Casino Security


Casinos are places where gambling takes place. They offer many different games of chance, and sometimes skill, such as poker, blackjack and video poker. Most of these games have a built-in advantage for the house, which is mathematically determined and called the house edge. Casinos also take a percentage of the money played, which is called the rake. Some casinos give out free goods and services, called comps, to players. This is based on how much money they play, and their level of play.

Casino security starts on the floor, where dealers watch the patrons and try to detect blatant cheating such as palming, marking or switching cards or dice. In table games, pit bosses and managers have a broader view of the tables, and look for betting patterns that indicate cheating. Pit bosses and managers are assisted by table surveillance, which is conducted by trained surveillance agents who work from a separate room filled with banks of surveillance monitors.
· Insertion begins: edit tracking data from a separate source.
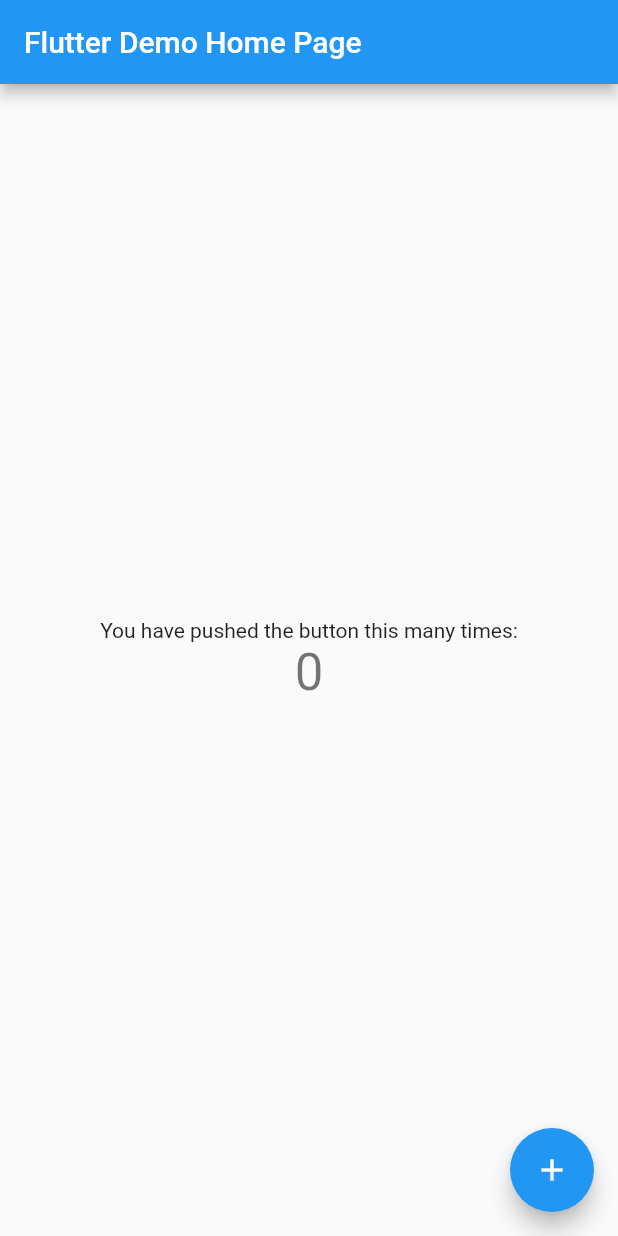
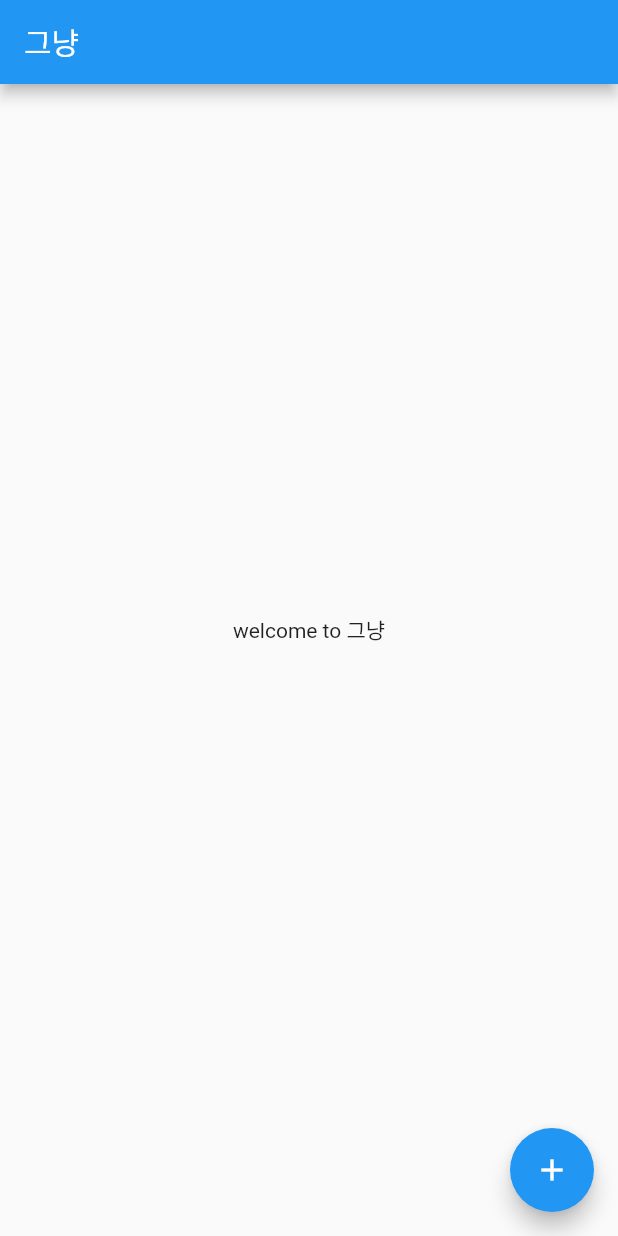
Before and after one commit to alsco0920/just-flutter-app, a Flutter app: the screen it shows after launch, on a phone screen of 412 x 824 dp. Run offline on Flutter 3.47's test engine with Material 2 defaults, Android fonts, the phone set to English and light mode, and no system bars.

Commit message:
😚 그냥 택스트 추가

```diff
--- a/lib/main.dart
+++ b/lib/main.dart
@@ -26,22 +26,13 @@ class MyApp extends StatelessWidget {
         // closer together (more dense) than on mobile platforms.
         visualDensity: VisualDensity.adaptivePlatformDensity,
       ),
-      home: MyHomePage(title: 'Flutter Demo Home Page'),
+      home: MyHomePage(title: '그냥'),
     );
   }
 }
 
 class MyHomePage extends StatefulWidget {
   MyHomePage({Key key, this.title}) : super(key: key);
-
-  // This widget is the home page of your application. It is stateful, meaning
-  // that it has a State object (defined below) that contains fields that affect
-  // how it looks.
-
-  // This class is the configuration for the state. It holds the values (in this
-  // case the title) provided by the parent (in this case the App widget) and
-  // used by the build method of the State. Fields in a Widget subclass are
-  // always marked "final".
 
   final String title;
 
@@ -50,27 +41,10 @@ class MyHomePage extends StatefulWidget {
 }
 
 class _MyHomePageState extends State<MyHomePage> {
-  int _counter = 0;
-
-  void _incrementCounter() {
-    setState(() {
-      // This call to setState tells the Flutter framework that something has
-      // changed in this State, which causes it to rerun the build method below
-      // so that the display can reflect the updated values. If we changed
-      // _counter without calling setState(), then the build method would not be
-      // called again, and so nothing would appear to happen.
-      _counter++;
-    });
-  }
 
   @override
   Widget build(BuildContext context) {
-    // This method is rerun every time setState is called, for instance as done
-    // by the _incrementCounter method above.
-    //
-    // The Flutter framework has been optimized to make rerunning build methods
-    // fast, so that you can just rebuild anything that needs updating rather
-    // than having to individually change instances of widgets.
+
     return Scaffold(
       appBar: AppBar(
         // Here we take the value from the MyHomePage object that was created by
@@ -81,35 +55,19 @@ class _MyHomePageState extends State<MyHomePage> {
         // Center is a layout widget. It takes a single child and positions it
         // in the middle of the parent.
         child: Column(
-          // Column is also a layout widget. It takes a list of children and
-          // arranges them vertically. By default, it sizes itself to fit its
-          // children horizontally, and tries to be as tall as its parent.
-          //
-          // Invoke "debug painting" (press "p" in the console, choose the
-          // "Toggle Debug Paint" action from the Flutter Inspector in Android
-          // Studio, or the "Toggle Debug Paint" command in Visual Studio Code)
-          // to see the wireframe for each widget.
-          //
-          // Column has various properties to control how it sizes itself and
-          // how it positions its children. Here we use mainAxisAlignment to
-          // center the children vertically; the main axis here is the vertical
-          // axis because Columns are vertical (the cross axis would be
-          // horizontal).
           mainAxisAlignment: MainAxisAlignment.center,
           children: <Widget>[
             Text(
-              'You have pushed the button this many times:',
+              'welcome to 그냥',
             ),
             Text(
-              '$_counter',
+              '',
               style: Theme.of(context).textTheme.headline4,
             ),
           ],
         ),
       ),
       floatingActionButton: FloatingActionButton(
-        onPressed: _incrementCounter,
-        tooltip: 'Increment',
         child: Icon(Icons.add),
       ), // This trailing comma makes auto-formatting nicer for build methods.
     );
```
Also changed, not shown: pubspec.lock, 1 other file.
Something about gambling seems to encourage people to cheat, steal and scam their way into a jackpot. That’s why casinos spend a great deal of time, effort and money on security. In addition, they use sophisticated electronic systems to monitor their games. For example, chip tracking enables casinos to oversee the exact amounts of money wagered on a game minute by minute; and roulette wheels are electronically monitored to discover any statistical deviation from their expected results. Other technology includes high-tech “eyes-in-the-sky” systems that allow security workers to watch every table, doorway and window at a given moment.